“You’re looking through a telescope, not a microscope,” Cotten said as he introduced the fundamentals of financial statements. “You’re not looking at atoms; you’re looking at stars in the sky,” he said, elaborating on how to best look at financials for the first time.

Instead of diving deep into the details of items on the balance sheet and income statement, look at the big picture first: Look at the total assets on the balance sheet, then current assets. Compare these against total liabilities and current liabilities. Take the same approach with the income statement — first look at total revenue, cost of goods sold, gross profit and other summarized numbers before drilling down on the details of what makes up these figures.

Only after getting an understanding of the big picture should you move forward with trying to understand the details. Far too many business owners get bogged down with the details and are unable to see the forest for the trees, Cotten said.

Make Sure You Compare Apples with Apples

Cotten highlighted the importance of benchmarking your company against others in your industry. “If you’re in the construction industry, you want to look at a set of financials and compare yours to [other construction companies]. If you’re in digital media, you want to go find digital media financial statements and compare,” he said.

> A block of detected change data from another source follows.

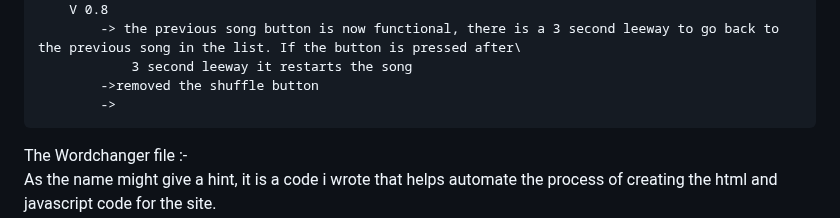
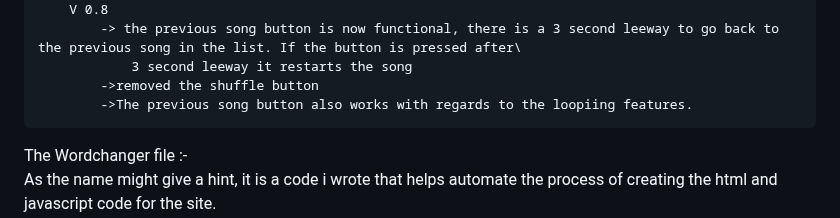
Before and after one commit to pranav1211/Beyondmebtw, a Markdown page: projects/music/Readme.md, the part around the change. Rendered like a GitHub page.

Commit message:
1/10/2024

```diff
--- a/projects/music/Readme.md
+++ b/projects/music/Readme.md
@@ -54,7 +54,7 @@ Changelog :-
             -> the previous song button is now functional, there is a 3 second leeway to go back to the previous song in the list. If the button is pressed after\
                 3 second leeway it restarts the song
             ->removed the shuffle button
-            ->
+            ->The previous song button also works with regards to the loopiing features.
 
 
 
```
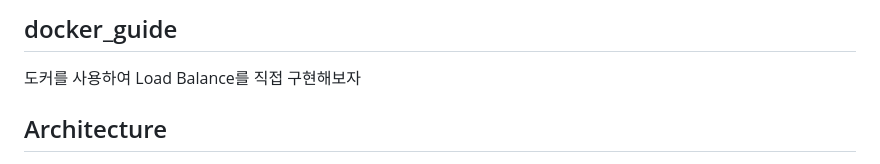
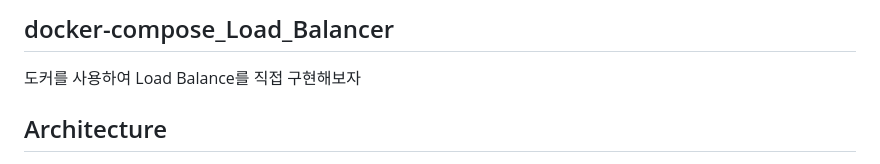
Before and after one commit to hanmin0512/docker-compose_Load_Balancer, a Markdown page: README.md, the part around the change. Drawn GitHub-style.

```diff
--- a/README.md
+++ b/README.md
@@ -1,4 +1,4 @@
-## docker_guide
+## docker-compose_Load_Balancer
 도커를 사용하여 Load Balance를 직접 구현해보자
 
 ## Architecture
```
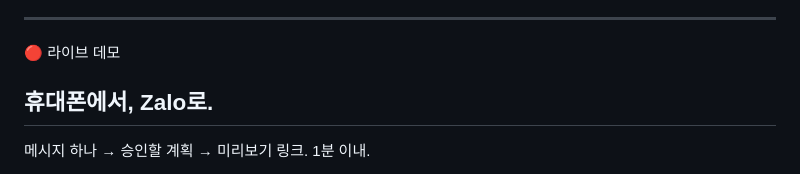
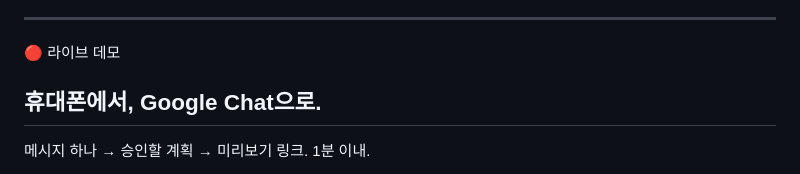
Before and after one commit to maivandangkhoa/rio-deck, a Markdown page: slides.ko.md, the part around one of its changes. Drawn GitHub-style.

```diff
--- a/slides.ko.md
+++ b/slides.ko.md
@@ -215,7 +215,7 @@ throwaway change first. Nothing goes live without your tap."
 
 <span class="eyebrow">🔴 라이브 데모</span>
 
-## 휴대폰에서, Zalo로.
+## 휴대폰에서, Google Chat으로.
 
 <p class="muted">메시지 하나 → 승인할 계획 → 미리보기 링크. 1분 이내.</p>
 
```
Also changed, not shown: other parts of slides.ko.md (+1 -1 lines), slides.md (+2 -2 lines), slides.vi.md (+2 -2 lines).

But while your company’s financials are clearly important to you and others interested in your business, they shouldn’t be observed in a vacuum. Businesses providing services may have hefty payroll expenses but few capital requirements, while a modern factory might be just the opposite, employing few employees but requiring expensive machinery for production.

Because the operations and needs of businesses vary tremendously across industries, trying to compare your business with a business that operates in a different industry would be a mistake.

Cotten also emphasized the importance of using common financial ratios to understand and compare your business with others. Because many business owners aren’t prepared to take on this task alone, he said, it’s important to find a financial partner who will help you better understand your financials and how they compare with others in your industry, and also to identify key performance indicators within your business.

Get Help to Look Good On Picture Day

Cotten introduced the balance sheet as “a snapshot of your company at one point in time.” “It’s the family portrait that hangs on the wall. It’s going to be there forever; it’s got to look great,” he said. Because you can’t go back in time and change it, he said, “you have to be positioning your balance sheet to look great on Dec. 31.”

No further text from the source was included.